Us Brits have something of a checkered past when it comes to comedy on the silver screen.
For every gem Richard Curtis delivers, someone thinks Sex Lives Of The Potato Men or Lesbian Vampire Killers is a good idea – so approaching with caution is only sensible.
Also factor in Julian Barratt and Simon Farnaby (who have devoted cult followings) doing an Isle Of Man version of Bergerac (as yer parents, kids) and there was very chance Mindhorn was going to be quirky at best…
Instead what we get is delightfully British comedy that actually has proper laughs and jokes in it, and doesn’t make you want to hind behind the sofa until it stops and goes away.
The story could only come from a British mind, too.
Barratt plays washed-up actor Richard Thorncroft, famous for playing TV detective Mindhorn and precious little else.
Then a serial killer threatens more deaths unless Mindhorn is brought on the case – and hilarity genuinely ensues.
The plot is nuts bonkers, but that’s half the fun here. The absurdity of the situation is taken way past its natural extremes and it’s seriously a joy to behold.
Barratt plays the deluded waster to perfection, everything being done with a straight bat – which is what makes the comedy so good.
Often the temptation is to ham it up, flagging every gag with cheerleaders and a full band, but a good comedy lets the audience find the laughs – and that’s very much the case here.
The story is just told straight, Barratt, Farnaby and their assembled star cast (Kenneth Branagh, Andrea Riseborough, Steve Coogan, Russell Tovey, Simon Callow, Harriet Walter) all bringing their A-game to the party.
Setting it on the Isle Of Man is also a genius move.
Bergerac, for those too young to remember, was set on Jersey, John Nettles (off of Midsomer Murders) playing the titular copper solving crimes on a weekly basis.
The influence is clear and acknowledged, and bringing it to a different tiny island allows for such great scenes as a chase through an annual Mindhorn parade and a shoot-out on a small ride or two.

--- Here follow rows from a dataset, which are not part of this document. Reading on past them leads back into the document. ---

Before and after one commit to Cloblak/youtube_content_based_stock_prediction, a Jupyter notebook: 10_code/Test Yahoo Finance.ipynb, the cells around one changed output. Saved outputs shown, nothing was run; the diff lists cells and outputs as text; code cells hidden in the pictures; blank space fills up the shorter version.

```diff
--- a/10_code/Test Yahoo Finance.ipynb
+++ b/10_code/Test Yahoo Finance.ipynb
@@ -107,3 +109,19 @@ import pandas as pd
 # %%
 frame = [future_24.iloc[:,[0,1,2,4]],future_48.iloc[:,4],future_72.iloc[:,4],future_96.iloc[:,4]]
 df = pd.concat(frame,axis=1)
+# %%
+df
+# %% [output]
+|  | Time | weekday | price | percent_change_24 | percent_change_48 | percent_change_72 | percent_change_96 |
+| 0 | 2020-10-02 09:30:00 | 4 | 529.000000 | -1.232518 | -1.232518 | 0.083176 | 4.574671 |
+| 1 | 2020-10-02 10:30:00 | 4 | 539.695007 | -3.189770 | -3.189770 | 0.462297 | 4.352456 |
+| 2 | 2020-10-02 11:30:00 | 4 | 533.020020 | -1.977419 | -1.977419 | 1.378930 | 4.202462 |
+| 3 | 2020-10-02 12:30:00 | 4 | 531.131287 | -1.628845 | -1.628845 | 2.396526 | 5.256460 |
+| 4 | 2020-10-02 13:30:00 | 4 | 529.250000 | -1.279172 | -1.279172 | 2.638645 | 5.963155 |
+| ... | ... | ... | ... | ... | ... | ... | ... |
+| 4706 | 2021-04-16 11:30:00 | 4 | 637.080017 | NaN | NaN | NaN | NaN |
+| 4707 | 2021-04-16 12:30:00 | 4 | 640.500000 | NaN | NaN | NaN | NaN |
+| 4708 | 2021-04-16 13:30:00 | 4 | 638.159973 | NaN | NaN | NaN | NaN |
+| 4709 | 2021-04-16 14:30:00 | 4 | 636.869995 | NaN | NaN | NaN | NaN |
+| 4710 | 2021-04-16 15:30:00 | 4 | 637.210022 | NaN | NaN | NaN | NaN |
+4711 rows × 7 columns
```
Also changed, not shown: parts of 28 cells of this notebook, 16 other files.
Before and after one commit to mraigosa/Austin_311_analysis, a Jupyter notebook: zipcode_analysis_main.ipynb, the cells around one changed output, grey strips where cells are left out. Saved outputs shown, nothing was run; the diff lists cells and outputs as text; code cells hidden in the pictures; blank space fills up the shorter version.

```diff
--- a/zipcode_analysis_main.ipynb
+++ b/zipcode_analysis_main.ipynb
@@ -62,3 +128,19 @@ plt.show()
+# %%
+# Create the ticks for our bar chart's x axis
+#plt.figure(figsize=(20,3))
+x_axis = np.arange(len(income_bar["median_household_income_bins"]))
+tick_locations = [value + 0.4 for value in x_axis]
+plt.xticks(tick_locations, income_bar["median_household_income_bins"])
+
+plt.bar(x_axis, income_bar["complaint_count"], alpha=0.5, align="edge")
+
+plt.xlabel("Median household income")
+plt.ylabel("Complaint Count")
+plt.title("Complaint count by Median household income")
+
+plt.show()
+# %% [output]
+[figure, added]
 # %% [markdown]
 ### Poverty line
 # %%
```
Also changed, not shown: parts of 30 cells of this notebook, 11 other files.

This sort of thing really couldn’t work in any other setting.
It also allows for Thorncroft’s massively overblown ego to be shown in sharp relief against such a tiny community.
In so many ways, this film shouldn’t work.
It’s niche to say the least, plus it’s awash with in-jokes about actors and their self-obsessed view of the world, but somehow Barratt and Farnaby fashion a good cop caper that works on more than one level.
And crucially, it’s funny.
A British comedy.
And not done by Richard Curtis.
Whoever thought that was possible?
For once, I’m really hoping for a sequel.